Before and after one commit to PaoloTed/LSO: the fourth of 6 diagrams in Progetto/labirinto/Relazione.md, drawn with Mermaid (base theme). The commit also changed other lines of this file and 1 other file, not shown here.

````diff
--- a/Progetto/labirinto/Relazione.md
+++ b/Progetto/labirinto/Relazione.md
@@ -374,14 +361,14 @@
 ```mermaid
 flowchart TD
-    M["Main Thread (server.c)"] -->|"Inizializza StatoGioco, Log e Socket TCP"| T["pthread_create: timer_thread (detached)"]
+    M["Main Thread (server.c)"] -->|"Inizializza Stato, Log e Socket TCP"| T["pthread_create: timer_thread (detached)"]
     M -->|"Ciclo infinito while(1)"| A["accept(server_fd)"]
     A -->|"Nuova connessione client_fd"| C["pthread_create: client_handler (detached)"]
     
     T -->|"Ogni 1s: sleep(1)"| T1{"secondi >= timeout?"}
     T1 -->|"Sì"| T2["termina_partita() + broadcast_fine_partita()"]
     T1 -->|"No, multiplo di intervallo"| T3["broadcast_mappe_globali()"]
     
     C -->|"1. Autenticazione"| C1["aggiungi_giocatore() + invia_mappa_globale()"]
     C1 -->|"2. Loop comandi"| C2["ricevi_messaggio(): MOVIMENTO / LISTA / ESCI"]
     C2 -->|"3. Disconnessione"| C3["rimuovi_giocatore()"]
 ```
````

+ + + +

WHAT YOU WILL DO = Keeping every line exactly as it is, copy all the records.

SOLUTION =
Before and after one commit to PaoloTed/LSO: the fourth of 6 diagrams in Progetto/labirinto/Relazione.md, drawn with Mermaid (base theme). The commit also changed other lines of this file and 1 other file, not shown here.

````diff
--- a/Progetto/labirinto/Relazione.md
+++ b/Progetto/labirinto/Relazione.md
@@ -374,14 +361,14 @@
 ```mermaid
 flowchart TD
-    M["Main Thread (server.c)"] -->|"Inizializza StatoGioco, Log e Socket TCP"| T["pthread_create: timer_thread (detached)"]
+    M["Main Thread (server.c)"] -->|"Inizializza Stato, Log e Socket TCP"| T["pthread_create: timer_thread (detached)"]
     M -->|"Ciclo infinito while(1)"| A["accept(server_fd)"]
     A -->|"Nuova connessione client_fd"| C["pthread_create: client_handler (detached)"]
     
     T -->|"Ogni 1s: sleep(1)"| T1{"secondi >= timeout?"}
     T1 -->|"Sì"| T2["termina_partita() + broadcast_fine_partita()"]
     T1 -->|"No, multiplo di intervallo"| T3["broadcast_mappe_globali()"]
     
     C -->|"1. Autenticazione"| C1["aggiungi_giocatore() + invia_mappa_globale()"]
     C1 -->|"2. Loop comandi"| C2["ricevi_messaggio(): MOVIMENTO / LISTA / ESCI"]
     C2 -->|"3. Disconnessione"| C3["rimuovi_giocatore()"]
 ```
````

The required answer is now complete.